Work to complete → Repeat the listing that follows character for character, omitting images.

_ _ _ _

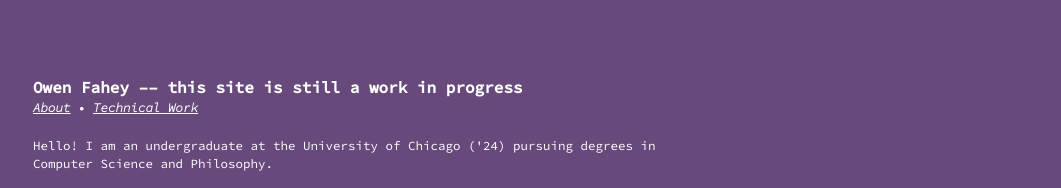
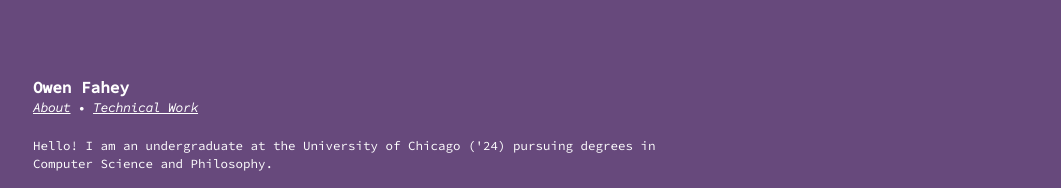
Before and after one commit to frowenz/frowenz.github.io, a plain HTML site: page index.html in a window 1280 px wide. Shown: the top 188 px of the page, without its empty margins (42-1103 px from the left). Drawn offline with nearby package versions, Linux system fonts and the light colour scheme.

Commit message:
deleting testing text

```diff
--- a/index.html
+++ b/index.html
@@ -81,7 +81,7 @@
             <div>
                 <!-- <h1 style="border-bottom: solid 3px #32333b; font-size: 2.5rem"> Owen Fahey </h1> -->
                 <span style="font-weight: 1000; font-size: 16px">
-                    Owen Fahey –– this site is still a work in progress</span>
+                    Owen Fahey</span>
                 <br>
                 <span class="heading" onclick=viewAbout()>About</span>
                 •
```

_ _ _ _

Written answer →
Before and after one commit to frowenz/frowenz.github.io, a plain HTML site: page index.html in a window 1280 px wide. Shown: the top 188 px of the page, without its empty margins (42-1103 px from the left). Drawn offline with nearby package versions, Linux system fonts and the light colour scheme.

Commit message:
deleting testing text

```diff
--- a/index.html
+++ b/index.html
@@ -81,7 +81,7 @@
             <div>
                 <!-- <h1 style="border-bottom: solid 3px #32333b; font-size: 2.5rem"> Owen Fahey </h1> -->
                 <span style="font-weight: 1000; font-size: 16px">
-                    Owen Fahey –– this site is still a work in progress</span>
+                    Owen Fahey</span>
                 <br>
                 <span class="heading" onclick=viewAbout()>About</span>
                 •
```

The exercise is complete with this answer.